However, that got me to thinking about what hunters would consider the biggest question mark in grouse biology right now.  Certainly habitat requirements are done to death.
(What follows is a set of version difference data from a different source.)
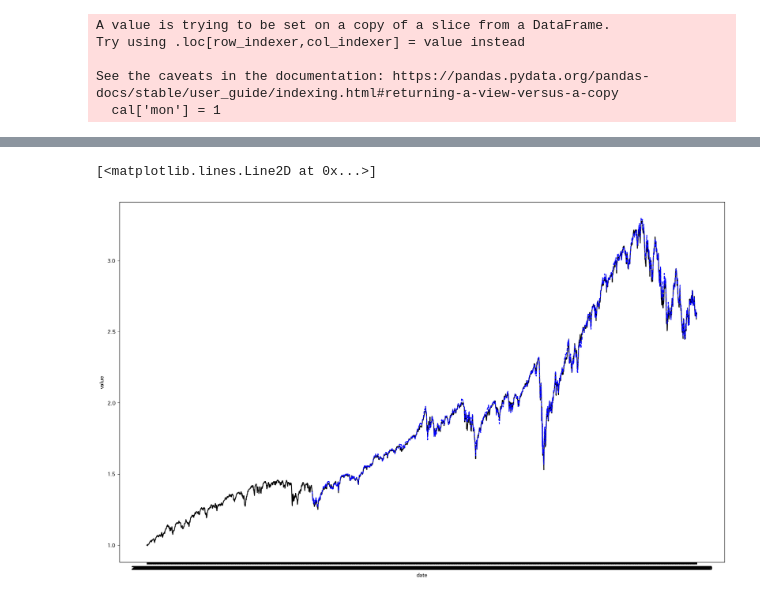
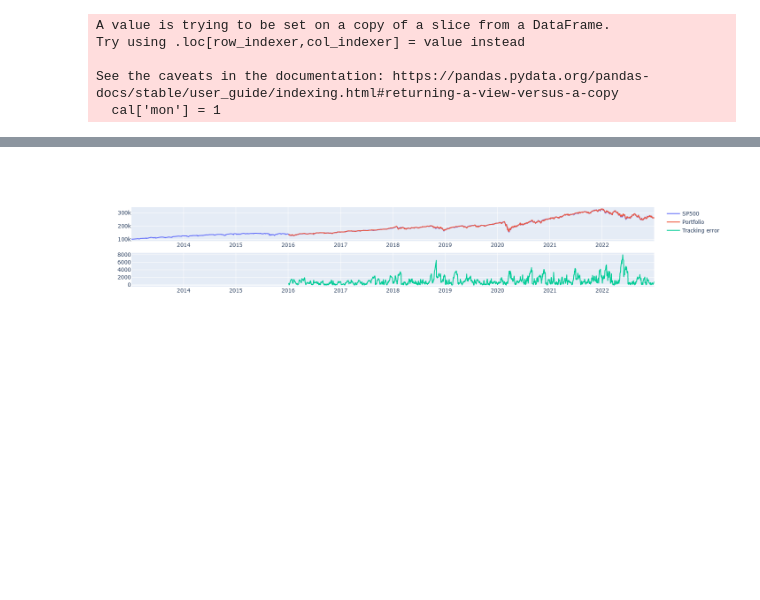
Before and after one commit to heytangning/direct-indexing, a Jupyter notebook: di_backtest.ipynb, the cells around one changed output, grey strips where cells are left out. Cells and saved outputs as stored; diff of their text form; code cells hidden in the pictures; blank space fills up the shorter version.

Commit message:
plotly

```diff
--- a/di_backtest.ipynb
+++ b/di_backtest.ipynb
@@ -74,13 +99,7 @@ T = R.shape[0]
 N = R.shape[1]
 # %%
 di = pd.DataFrame(index=Benchmark.index,columns=['Close'])
+dw = pd.DataFrame(index=R.index,columns=R.columns)
-# %%
-w = weight.value
-d = R['2022-12-01':'2022-12-30'].values@w
-d = np.expand_dims(d, 1)
-di['2022-12-01':'2022-12-30']=d
-# %%
-dstart = cal.query('mon >= '+str(end)+' and mon <= '+str(end))['Date'].min()
 # %%
 mon_window = 36
 weight = cvx.Variable(N)
@@ -93,11 +112,15 @@ for i in range(120 - mon_window):
     indx = Benchmark[startdate:enddate].values
     indx = np.squeeze(indx)
     obj = cvx.Minimize(cvx.sum_squares(asset@weight - indx))
-    mintracerr = cvx.Problem(obj, [cvx.sum(weight) == 1.0,weight >= .0])
-    mintracerr.solve(verbose=True)
+    mintracerr = cvx.Problem(obj, [cvx.sum(weight) == 1.0,weight >= 0])
+    mintracerr.solve(verbose=False)
     w = weight.value
+    w[w<0]=0
+    w=w/w.sum()
+    wt = np.expand_dims(w, 0)
     dstart = cal.query('mon >= '+str(end+1)+' and mon <= '+str(end+1))['Date'].min()
     dend = cal.query('mon >= '+str(end+1)+' and mon <= '+str(end+1))['Date'].max()
     d = R[dstart:dend].values@w
     d = np.expand_dims(d, 1)
     di[dstart:dend]=d
+    dw[dstart:dstart]=wt
@@ -122,11 +126,0 @@ for i in range(120 - mon_window):
-# %%
-import japanize_matplotlib
-import matplotlib.pyplot as plt
-
-fig = plt.figure(figsize=(20, 12))
-ax = fig.add_subplot(111, xlabel='date', ylabel='value')
-ax.plot(Benchmark.index,Benchmark,c='k')
-ax.plot(di.index,di,c='b',linestyle="--")
-# %% [output]
-[<matplotlib.lines.Line2D at 0x...>]
-[figure, removed]
@@ -132,0 +129,26 @@ ax.plot(di.index,di,c='b',linestyle="--")
+# %%
+import plotly.graph_objects as go
+from plotly.subplots import make_subplots
+ganpon=100000
+fig = make_subplots(rows=2, cols=1)
+fig.add_trace(go.Scatter(x=Benchmark.index,
+                         y=Benchmark['Close']*ganpon,
+                         mode='lines',
+                         name='SP500',
+                        ), row=1, col=1
+              )
+fig.add_trace(go.Scatter(x=di.index,
+                         y=di['Close']*ganpon,
+                         mode='lines',
+                         name='Portfolio',
+                        ), row=1, col=1
+              )
+fig.add_trace(go.Scatter(x=Benchmark.index,
+                         y=((Benchmark['Close']*ganpon-di['Close']*ganpon)**2)**0.5,
+                         mode='lines',
+                         name='Tracking error',
+                        ), row=2, col=1
+              )
+fig.show()
+# %% [output]
+[figure, added]
```
Also changed, not shown: parts of 4 cells of this notebook.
I imagine predator pressure and perhaps West Nile (but perhaps not) has been and still is similarly under close scrutiny.  Since Grouse seem to be pretty darn popular here - what do you guys think needs research attention?

 

Secondly, just so I can keep up with the Joneses, it might be worth my while to read up a little on grouse biology in the secondary literature.  In perusing the offerings on Amazon, this seems to be a mostly dead topic with most publications being from the mid20th century.  Edminster comes up as particularly popular (in the for sale column anyway).  Is there a book that most would agree is the "best" on general ruffed grouse ecology - specifically for the upper Midwest, versus the East Coast or Rockies, if that matters?

 

Anyway, just two general questions that many of you surely have more experience with than I.

 

Thanks.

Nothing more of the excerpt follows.